Tales from a 20-something vintage clothing shop owner
I opened my first clothing shop, the vintage store Beaucoup Vintage, in May 2010. I was 27 and had literally zero business experience, unless you count the lemonade stand I ran when I was 5, when my only mark of success was making enough coin to get my granddad to take me to 7-11 for a Slurpee (I don’t).
Being a small business owner been the biggest and most rewarding challenge of my life. Since then, I’ve combined my vintage business with another local consignment shop. I was able to add an amazing business partner to my life and subtract half the amount of work. It was a necessary and invaluable business move and one I wouldn’t have dreamed I could accomplish when I first started out. That’s two businesses in two years but all the lessons remain the same. And there are lots of lessons: some crazily great, some miserably hard, and still more complete surprises. Here are a few of those I learned quickly.
It can be boring
Don’t get me wrong – there’s always something I could be doing. I could be getting a head start on my holiday marketing plans or organizing the office supply cupboard. Sometimes though, the clothes are steamed and on the racks, the counters are dusted, Facebook has been updated and the bags are stamped and maybe the shop is slow.

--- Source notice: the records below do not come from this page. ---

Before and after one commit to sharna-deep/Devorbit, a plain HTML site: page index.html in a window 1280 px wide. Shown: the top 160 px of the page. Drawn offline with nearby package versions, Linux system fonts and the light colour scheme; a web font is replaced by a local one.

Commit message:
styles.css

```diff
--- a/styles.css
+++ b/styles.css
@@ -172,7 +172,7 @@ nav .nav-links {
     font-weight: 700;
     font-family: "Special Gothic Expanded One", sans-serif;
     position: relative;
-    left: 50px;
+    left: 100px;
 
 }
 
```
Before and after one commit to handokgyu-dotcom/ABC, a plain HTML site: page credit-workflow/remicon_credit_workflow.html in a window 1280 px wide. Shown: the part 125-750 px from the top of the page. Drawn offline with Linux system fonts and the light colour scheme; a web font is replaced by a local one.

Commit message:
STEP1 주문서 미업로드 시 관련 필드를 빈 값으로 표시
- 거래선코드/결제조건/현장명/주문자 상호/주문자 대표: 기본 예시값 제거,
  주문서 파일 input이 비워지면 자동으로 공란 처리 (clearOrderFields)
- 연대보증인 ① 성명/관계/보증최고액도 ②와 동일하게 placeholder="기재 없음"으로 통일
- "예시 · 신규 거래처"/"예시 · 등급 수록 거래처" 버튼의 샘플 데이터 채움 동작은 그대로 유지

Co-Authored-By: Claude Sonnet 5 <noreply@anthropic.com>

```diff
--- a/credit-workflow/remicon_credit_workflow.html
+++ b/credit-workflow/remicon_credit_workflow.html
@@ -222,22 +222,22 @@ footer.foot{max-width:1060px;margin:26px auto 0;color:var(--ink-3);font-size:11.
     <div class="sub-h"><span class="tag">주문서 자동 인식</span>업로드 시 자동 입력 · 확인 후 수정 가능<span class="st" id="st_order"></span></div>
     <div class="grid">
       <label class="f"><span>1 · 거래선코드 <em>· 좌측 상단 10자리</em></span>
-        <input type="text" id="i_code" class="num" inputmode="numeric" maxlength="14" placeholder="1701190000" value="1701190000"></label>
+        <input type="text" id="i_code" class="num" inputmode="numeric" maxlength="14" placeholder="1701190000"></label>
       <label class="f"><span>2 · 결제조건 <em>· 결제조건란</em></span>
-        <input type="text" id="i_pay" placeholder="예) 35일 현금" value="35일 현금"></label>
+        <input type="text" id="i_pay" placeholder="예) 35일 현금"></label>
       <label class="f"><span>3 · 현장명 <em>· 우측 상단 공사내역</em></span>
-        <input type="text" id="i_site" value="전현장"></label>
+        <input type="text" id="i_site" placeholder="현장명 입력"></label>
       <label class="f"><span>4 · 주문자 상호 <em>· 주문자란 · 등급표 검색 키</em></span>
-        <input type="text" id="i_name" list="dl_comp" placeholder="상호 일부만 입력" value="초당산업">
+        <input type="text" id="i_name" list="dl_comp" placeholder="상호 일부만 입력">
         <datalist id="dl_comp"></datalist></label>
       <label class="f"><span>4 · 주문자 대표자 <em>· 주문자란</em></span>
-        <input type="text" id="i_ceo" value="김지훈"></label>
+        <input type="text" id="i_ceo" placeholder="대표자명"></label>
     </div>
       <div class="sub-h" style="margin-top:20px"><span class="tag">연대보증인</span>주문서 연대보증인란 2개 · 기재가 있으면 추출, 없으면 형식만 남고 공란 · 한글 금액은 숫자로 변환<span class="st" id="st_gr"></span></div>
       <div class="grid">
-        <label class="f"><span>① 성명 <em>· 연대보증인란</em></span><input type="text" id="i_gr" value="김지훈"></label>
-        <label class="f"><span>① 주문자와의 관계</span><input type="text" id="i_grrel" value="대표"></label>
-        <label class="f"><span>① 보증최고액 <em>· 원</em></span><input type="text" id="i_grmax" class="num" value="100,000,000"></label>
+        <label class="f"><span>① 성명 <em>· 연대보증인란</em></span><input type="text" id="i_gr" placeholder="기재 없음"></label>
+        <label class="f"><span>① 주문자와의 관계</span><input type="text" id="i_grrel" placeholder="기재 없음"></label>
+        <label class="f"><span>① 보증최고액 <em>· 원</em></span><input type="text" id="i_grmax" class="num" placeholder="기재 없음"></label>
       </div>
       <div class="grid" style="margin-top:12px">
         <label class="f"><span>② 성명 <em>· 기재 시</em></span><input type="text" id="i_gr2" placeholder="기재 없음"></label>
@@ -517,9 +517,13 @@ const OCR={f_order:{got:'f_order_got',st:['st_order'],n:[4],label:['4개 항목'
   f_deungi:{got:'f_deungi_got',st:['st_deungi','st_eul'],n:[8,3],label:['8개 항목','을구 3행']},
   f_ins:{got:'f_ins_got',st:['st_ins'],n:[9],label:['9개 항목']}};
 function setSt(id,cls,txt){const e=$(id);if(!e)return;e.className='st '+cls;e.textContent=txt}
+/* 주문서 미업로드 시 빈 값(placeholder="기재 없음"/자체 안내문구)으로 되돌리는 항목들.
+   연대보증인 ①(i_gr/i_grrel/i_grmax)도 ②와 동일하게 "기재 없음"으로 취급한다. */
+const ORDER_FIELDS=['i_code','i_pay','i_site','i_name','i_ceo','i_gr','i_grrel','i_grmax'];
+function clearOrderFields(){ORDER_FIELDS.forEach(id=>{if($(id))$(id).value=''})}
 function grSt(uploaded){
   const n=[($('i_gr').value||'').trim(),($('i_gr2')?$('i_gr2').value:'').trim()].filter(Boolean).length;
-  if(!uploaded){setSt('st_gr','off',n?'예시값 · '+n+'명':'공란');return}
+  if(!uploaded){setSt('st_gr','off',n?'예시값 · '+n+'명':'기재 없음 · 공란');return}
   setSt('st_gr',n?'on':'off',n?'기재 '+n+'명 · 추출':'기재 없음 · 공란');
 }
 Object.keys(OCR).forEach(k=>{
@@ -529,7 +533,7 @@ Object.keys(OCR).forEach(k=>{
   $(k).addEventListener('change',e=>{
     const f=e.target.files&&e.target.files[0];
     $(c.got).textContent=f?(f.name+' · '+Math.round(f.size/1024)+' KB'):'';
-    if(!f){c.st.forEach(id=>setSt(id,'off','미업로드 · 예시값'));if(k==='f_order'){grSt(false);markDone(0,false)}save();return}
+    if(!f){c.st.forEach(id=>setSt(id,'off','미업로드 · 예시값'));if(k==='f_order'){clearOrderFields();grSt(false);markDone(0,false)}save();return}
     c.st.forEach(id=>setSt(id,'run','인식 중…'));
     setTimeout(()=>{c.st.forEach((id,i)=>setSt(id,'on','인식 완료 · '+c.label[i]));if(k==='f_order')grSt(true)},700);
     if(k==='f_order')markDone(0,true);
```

So then I’m left with…time. I think there is an idea that small business owners are these frazzled, overworked, always busy stress balls (and I’m sure there are those) but I learned quickly that if I manage my time well and keep productive habits, I’m able to get a lot done in a short amount of time. Not a bad problem to have, but still. The occasional lonely afternoon took me by surprise at first.
Trends will surprise you
When I first opened, I bought anything if it was vintage: ’80s polyester elastic waist dresses, muumuus, floor length corduroy skirts and everything in-between. I quickly realized though that just because something is vintage, it doesn’t meant it’s sellable. What took me longer to figure out was the nature of trends within vintage buying and selling. When I first opened in 2010, Mad Men was still in its 1950s Betty Draper phase and you better believe I stocked up on floral, a-line, cinched waist dresses. Over the years, though, that flirty, feminine frock has fallen out of favor. Instead, high waisted cut-offs, mini dresses and Baja hoodies are hot. I may be selling clothes from another era but what sells is still dictated by today’s trends.
Having the door open again in the spring is the best feeling in the world
Everyone warns you that the winter months in retail are financially brutal. And they are: shoppers are cuddled up in bed, basking in their post-holiday glow and uninterested in taking off their 5 layers of outerwear to try on a pair of jeans at a store. What no one tells you, though, is how absolutely, mind-blowingly intoxicating it is to open the shop on that first 73 degree day and bask in the simple joy of keeping the door propped open all day. It’s both a literal and symbolic gesture of renewal. It allows for fresh air and for the promise of busier days.
A tangle of hangers is literally the most frustrating thing in the world
When I first opened the store, I knew filing taxes, re-folding sweaters and sweeping the floor would cause me some level of grief but never did I know true agony until I tried pulling a single hanger from the top of a box of many hangers. Each hook catching on the next arm until there’s a Barrel of Monkeys situation happening in my back room and I don’t even WANT to play Barrel of Monkeys because what was the point of that game, anyway?!? If I get myself into a hanger situation as described above, I have to walk away for a few minutes to clear my head before going back in. Otherwise, hangers get thrown and hangers get broken.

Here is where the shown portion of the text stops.